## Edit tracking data
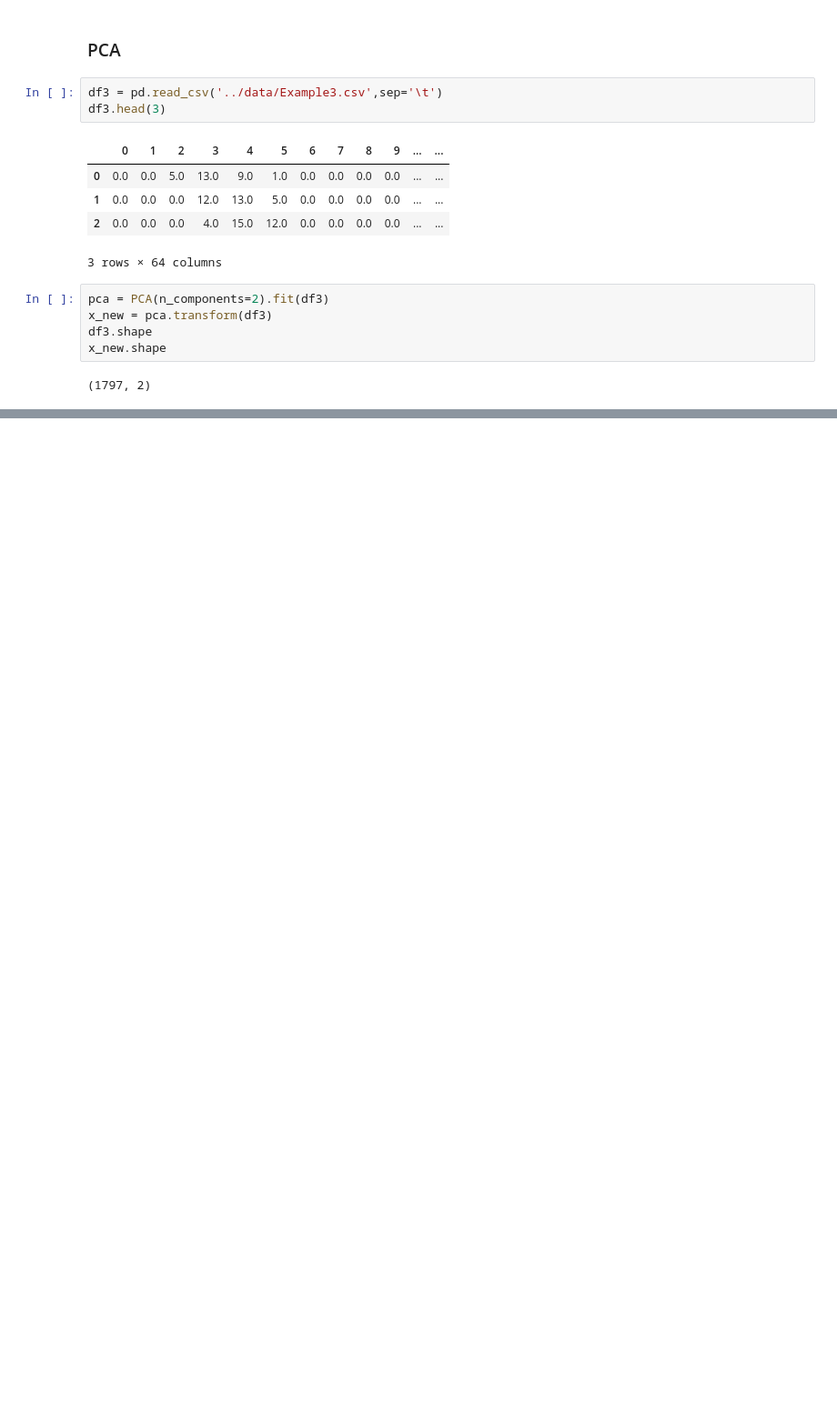
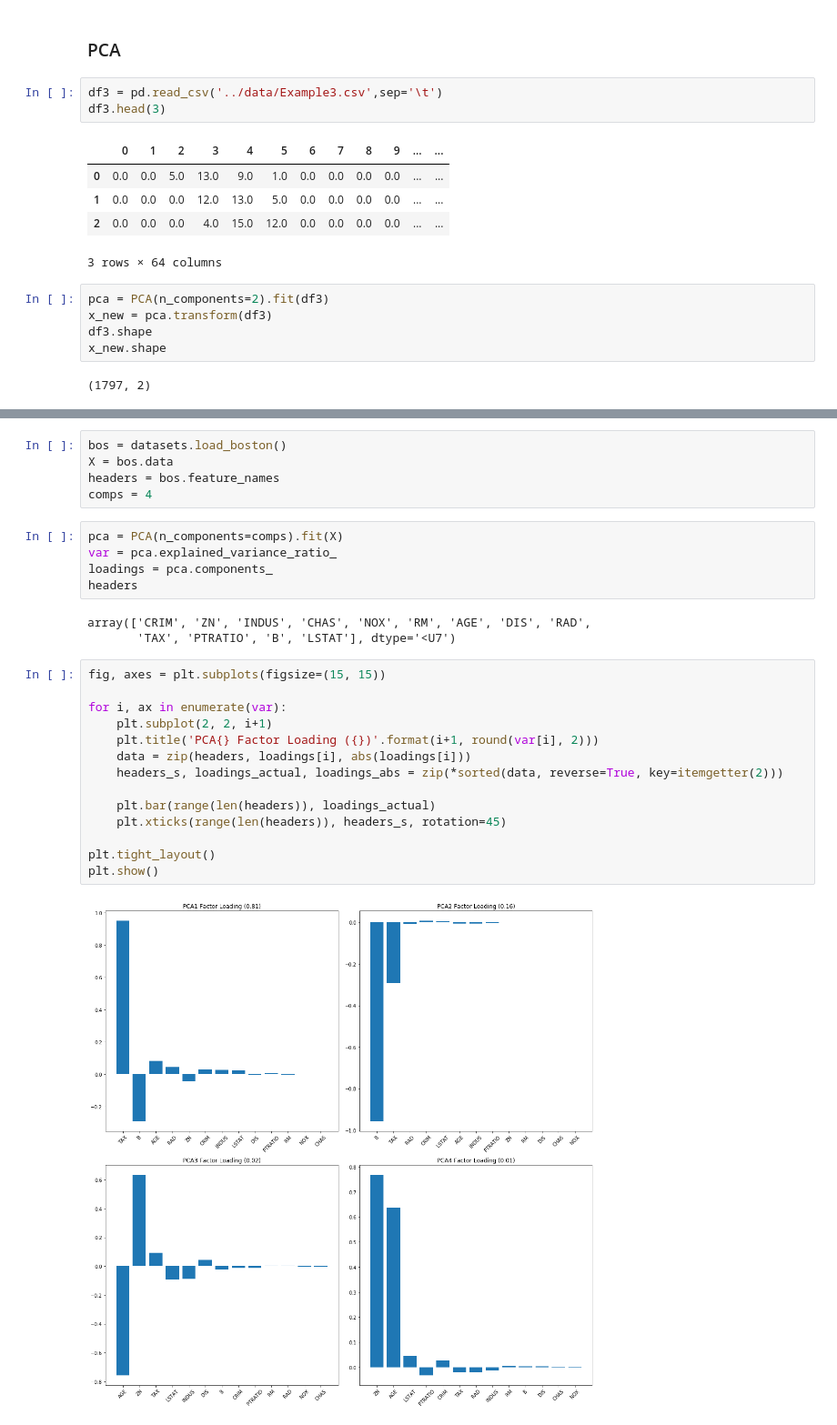
Before and after one commit to ninnzz/cs297_1, a Jupyter notebook: notebooks/Lecture1.ipynb, the cells around one changed output, grey strips where cells are left out. Shown: that part at 91% size. Cells and saved outputs as stored; diff of their text form; blank space fills up the shorter version.

```diff
--- a/notebooks/Lecture1.ipynb
+++ b/notebooks/Lecture1.ipynb
@@ -148,0 +220,29 @@ x_new.shape
+# %%
+bos = datasets.load_boston()
+X = bos.data
+headers = bos.feature_names
+comps = 4
+# %%
+pca = PCA(n_components=comps).fit(X)
+var = pca.explained_variance_ratio_
+loadings = pca.components_
+headers
+# %% [output]
+array(['CRIM', 'ZN', 'INDUS', 'CHAS', 'NOX', 'RM', 'AGE', 'DIS', 'RAD',
+       'TAX', 'PTRATIO', 'B', 'LSTAT'], dtype='<U7')
+# %%
+fig, axes = plt.subplots(figsize=(15, 15))
+
+for i, ax in enumerate(var):
+    plt.subplot(2, 2, i+1)
+    plt.title('PCA{} Factor Loading ({})'.format(i+1, round(var[i], 2)))
+    data = zip(headers, loadings[i], abs(loadings[i]))
+    headers_s, loadings_actual, loadings_abs = zip(*sorted(data, reverse=True, key=itemgetter(2)))
+
+    plt.bar(range(len(headers)), loadings_actual)
+    plt.xticks(range(len(headers)), headers_s, rotation=45)
+
+plt.tight_layout()
+plt.show()
+# %% [output]
+[figure, added]
```
Also changed, not shown: parts of 7 cells of this notebook.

## YOUR TASK
Write the records out exactly once more, leaving off the pictures.

## EXERCISE RESULT
Before and after one commit to ninnzz/cs297_1, a Jupyter notebook: notebooks/Lecture1.ipynb, the cells around one changed output, grey strips where cells are left out. Shown: that part at 91% size. Cells and saved outputs as stored; diff of their text form; blank space fills up the shorter version.

```diff
--- a/notebooks/Lecture1.ipynb
+++ b/notebooks/Lecture1.ipynb
@@ -148,0 +220,29 @@ x_new.shape
+# %%
+bos = datasets.load_boston()
+X = bos.data
+headers = bos.feature_names
+comps = 4
+# %%
+pca = PCA(n_components=comps).fit(X)
+var = pca.explained_variance_ratio_
+loadings = pca.components_
+headers
+# %% [output]
+array(['CRIM', 'ZN', 'INDUS', 'CHAS', 'NOX', 'RM', 'AGE', 'DIS', 'RAD',
+       'TAX', 'PTRATIO', 'B', 'LSTAT'], dtype='<U7')
+# %%
+fig, axes = plt.subplots(figsize=(15, 15))
+
+for i, ax in enumerate(var):
+    plt.subplot(2, 2, i+1)
+    plt.title('PCA{} Factor Loading ({})'.format(i+1, round(var[i], 2)))
+    data = zip(headers, loadings[i], abs(loadings[i]))
+    headers_s, loadings_actual, loadings_abs = zip(*sorted(data, reverse=True, key=itemgetter(2)))
+
+    plt.bar(range(len(headers)), loadings_actual)
+    plt.xticks(range(len(headers)), headers_s, rotation=45)
+
+plt.tight_layout()
+plt.show()
+# %% [output]
+[figure, added]
```
Also changed, not shown: parts of 7 cells of this notebook.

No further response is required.